Report all lines below with the word "Barang".

[Edit tracking data]

BEGIN

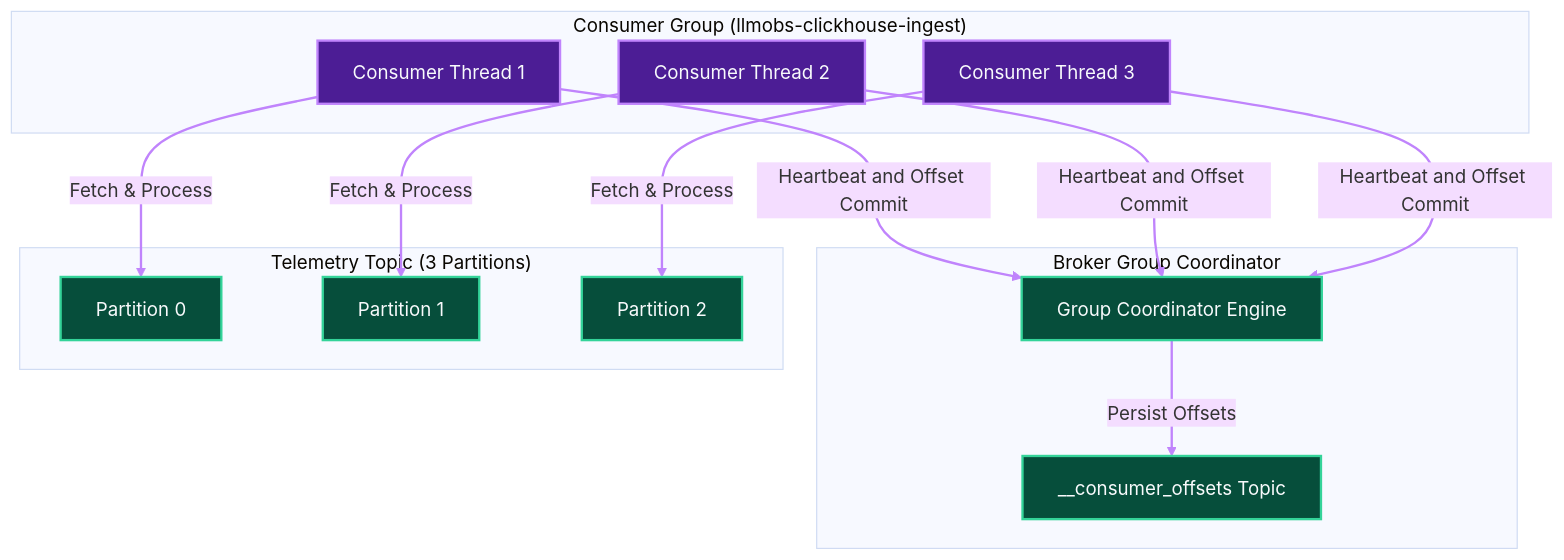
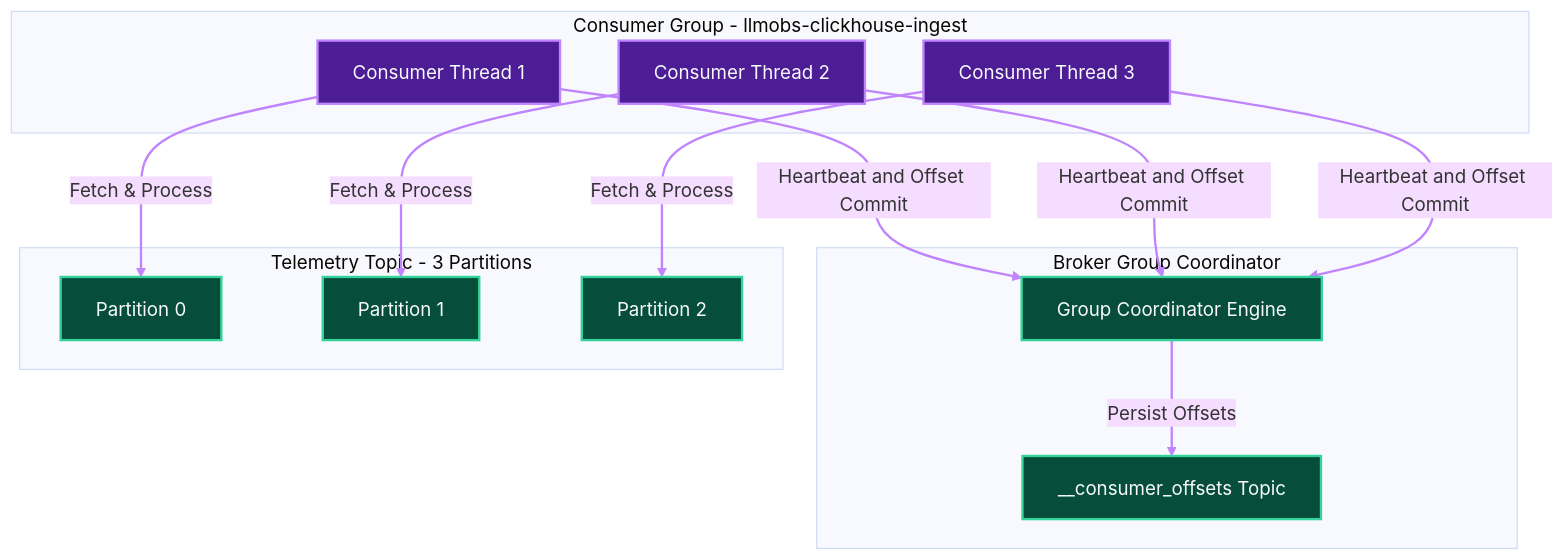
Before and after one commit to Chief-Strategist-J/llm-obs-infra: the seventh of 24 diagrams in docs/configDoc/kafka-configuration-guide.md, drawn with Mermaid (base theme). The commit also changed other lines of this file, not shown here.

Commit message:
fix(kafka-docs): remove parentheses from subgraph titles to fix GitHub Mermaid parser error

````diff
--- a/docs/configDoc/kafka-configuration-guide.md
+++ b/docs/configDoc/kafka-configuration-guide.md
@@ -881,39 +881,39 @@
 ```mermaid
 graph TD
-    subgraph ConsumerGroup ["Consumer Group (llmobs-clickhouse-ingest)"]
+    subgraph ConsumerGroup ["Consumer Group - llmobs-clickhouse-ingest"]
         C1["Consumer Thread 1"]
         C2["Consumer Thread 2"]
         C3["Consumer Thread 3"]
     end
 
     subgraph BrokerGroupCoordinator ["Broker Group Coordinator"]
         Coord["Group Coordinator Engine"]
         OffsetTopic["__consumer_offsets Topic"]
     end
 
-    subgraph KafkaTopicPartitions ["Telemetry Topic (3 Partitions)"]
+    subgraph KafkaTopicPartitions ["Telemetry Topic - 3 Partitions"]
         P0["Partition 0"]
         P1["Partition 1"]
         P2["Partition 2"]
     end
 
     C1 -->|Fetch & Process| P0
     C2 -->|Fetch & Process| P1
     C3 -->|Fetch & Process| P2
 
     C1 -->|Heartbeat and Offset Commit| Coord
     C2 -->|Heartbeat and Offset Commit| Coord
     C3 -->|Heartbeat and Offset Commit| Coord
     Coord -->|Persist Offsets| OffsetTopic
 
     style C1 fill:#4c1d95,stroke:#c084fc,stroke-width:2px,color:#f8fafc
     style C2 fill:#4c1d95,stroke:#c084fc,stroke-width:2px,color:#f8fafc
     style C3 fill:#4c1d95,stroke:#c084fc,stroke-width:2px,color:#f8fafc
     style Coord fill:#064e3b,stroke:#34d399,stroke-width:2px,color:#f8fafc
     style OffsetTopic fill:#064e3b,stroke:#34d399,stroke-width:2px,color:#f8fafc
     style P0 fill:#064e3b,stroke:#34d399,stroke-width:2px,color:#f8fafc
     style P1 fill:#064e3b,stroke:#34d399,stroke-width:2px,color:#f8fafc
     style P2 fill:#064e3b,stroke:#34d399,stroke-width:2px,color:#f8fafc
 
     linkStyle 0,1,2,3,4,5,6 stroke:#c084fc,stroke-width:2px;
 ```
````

END
BEGIN

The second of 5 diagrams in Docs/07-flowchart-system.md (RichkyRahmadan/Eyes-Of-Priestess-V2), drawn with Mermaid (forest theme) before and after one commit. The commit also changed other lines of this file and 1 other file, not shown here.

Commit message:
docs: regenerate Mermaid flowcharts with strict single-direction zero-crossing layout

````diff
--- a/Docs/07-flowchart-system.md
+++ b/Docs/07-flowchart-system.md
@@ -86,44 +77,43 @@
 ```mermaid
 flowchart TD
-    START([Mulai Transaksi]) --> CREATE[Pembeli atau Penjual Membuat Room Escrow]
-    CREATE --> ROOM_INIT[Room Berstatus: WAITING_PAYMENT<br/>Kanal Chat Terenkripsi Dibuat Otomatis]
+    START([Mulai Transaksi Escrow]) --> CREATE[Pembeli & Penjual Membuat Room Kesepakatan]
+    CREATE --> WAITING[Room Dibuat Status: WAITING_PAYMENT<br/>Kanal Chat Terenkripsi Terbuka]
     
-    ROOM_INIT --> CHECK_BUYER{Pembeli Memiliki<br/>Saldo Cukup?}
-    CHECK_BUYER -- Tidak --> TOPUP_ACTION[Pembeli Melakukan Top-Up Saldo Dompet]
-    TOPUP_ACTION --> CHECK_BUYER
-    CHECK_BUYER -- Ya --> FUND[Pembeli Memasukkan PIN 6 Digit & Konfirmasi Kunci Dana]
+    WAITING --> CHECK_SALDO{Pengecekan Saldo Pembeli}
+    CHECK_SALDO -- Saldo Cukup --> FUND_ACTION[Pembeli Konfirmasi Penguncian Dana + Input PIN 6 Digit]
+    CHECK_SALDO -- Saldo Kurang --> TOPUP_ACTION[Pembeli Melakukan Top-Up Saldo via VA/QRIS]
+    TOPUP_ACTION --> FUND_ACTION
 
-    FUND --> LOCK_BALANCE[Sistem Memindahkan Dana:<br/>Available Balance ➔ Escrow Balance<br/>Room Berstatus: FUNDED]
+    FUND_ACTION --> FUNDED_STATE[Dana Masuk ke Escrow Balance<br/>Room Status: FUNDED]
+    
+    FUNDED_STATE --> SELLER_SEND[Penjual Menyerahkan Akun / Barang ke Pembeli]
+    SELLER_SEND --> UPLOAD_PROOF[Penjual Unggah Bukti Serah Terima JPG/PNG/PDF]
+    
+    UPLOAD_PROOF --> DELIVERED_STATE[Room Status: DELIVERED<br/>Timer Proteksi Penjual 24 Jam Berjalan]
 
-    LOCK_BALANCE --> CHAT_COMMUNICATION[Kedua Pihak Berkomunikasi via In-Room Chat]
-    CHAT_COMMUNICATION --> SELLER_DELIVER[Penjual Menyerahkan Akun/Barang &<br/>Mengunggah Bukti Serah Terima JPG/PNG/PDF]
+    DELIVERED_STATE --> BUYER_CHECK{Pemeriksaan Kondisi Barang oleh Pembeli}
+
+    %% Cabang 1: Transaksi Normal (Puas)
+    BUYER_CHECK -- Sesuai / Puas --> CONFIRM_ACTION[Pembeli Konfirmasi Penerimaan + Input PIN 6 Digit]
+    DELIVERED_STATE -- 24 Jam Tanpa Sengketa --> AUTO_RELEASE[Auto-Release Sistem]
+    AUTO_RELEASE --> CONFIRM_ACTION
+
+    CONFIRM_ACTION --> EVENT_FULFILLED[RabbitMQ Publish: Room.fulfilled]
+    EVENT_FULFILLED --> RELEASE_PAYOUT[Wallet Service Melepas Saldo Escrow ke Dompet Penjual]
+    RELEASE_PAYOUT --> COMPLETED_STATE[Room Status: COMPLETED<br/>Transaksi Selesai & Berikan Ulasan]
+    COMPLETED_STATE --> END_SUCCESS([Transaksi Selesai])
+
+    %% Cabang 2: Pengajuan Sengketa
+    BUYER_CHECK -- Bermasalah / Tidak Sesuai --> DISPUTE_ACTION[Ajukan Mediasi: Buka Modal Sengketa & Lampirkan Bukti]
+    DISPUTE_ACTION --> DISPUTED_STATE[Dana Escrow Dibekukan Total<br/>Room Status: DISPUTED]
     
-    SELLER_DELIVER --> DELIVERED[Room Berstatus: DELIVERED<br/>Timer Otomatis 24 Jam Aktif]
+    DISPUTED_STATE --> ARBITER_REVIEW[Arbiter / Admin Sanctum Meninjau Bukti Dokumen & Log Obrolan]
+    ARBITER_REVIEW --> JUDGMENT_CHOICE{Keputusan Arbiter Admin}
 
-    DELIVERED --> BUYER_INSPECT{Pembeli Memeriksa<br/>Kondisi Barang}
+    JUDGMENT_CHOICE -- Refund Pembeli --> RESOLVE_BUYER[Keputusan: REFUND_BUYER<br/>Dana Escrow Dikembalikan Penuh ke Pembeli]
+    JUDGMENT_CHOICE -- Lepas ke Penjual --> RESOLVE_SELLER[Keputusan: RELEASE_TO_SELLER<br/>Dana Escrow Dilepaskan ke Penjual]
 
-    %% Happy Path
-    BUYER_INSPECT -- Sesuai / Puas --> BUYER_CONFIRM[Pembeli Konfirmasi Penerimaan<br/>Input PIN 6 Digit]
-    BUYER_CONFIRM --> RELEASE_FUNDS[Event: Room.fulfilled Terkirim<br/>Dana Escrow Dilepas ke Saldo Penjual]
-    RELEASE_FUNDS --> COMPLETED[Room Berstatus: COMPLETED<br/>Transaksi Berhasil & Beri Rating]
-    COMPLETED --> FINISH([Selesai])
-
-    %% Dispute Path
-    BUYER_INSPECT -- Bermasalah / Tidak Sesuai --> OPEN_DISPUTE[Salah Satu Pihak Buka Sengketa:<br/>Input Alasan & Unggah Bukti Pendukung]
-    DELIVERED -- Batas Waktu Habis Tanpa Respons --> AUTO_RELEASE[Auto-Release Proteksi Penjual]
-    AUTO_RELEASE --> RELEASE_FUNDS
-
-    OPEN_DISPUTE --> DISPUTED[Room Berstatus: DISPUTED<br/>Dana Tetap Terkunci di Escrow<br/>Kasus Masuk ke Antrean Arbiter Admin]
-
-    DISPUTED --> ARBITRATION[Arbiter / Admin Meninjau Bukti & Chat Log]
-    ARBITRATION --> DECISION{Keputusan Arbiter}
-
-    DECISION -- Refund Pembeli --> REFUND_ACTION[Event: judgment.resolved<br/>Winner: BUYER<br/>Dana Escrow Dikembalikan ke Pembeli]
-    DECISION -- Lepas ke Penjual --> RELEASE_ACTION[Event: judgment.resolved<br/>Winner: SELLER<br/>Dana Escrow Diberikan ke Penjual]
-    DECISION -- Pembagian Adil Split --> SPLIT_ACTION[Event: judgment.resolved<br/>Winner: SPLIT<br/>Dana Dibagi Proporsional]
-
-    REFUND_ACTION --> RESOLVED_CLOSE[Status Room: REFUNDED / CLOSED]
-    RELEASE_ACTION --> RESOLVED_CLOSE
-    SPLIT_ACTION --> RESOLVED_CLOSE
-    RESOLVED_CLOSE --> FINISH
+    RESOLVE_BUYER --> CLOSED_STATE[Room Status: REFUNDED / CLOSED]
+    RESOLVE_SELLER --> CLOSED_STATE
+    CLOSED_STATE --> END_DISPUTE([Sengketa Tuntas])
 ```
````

END

=== Response to the exercise ===
+    FUNDED_STATE --> SELLER_SEND[Penjual Menyerahkan Akun / Barang ke Pembeli]
-    CHAT_COMMUNICATION --> SELLER_DELIVER[Penjual Menyerahkan Akun/Barang &<br/>Mengunggah Bukti Serah Terima JPG/PNG/PDF]
+    DELIVERED_STATE --> BUYER_CHECK{Pemeriksaan Kondisi Barang oleh Pembeli}
-    DELIVERED --> BUYER_INSPECT{Pembeli Memeriksa<br/>Kondisi Barang}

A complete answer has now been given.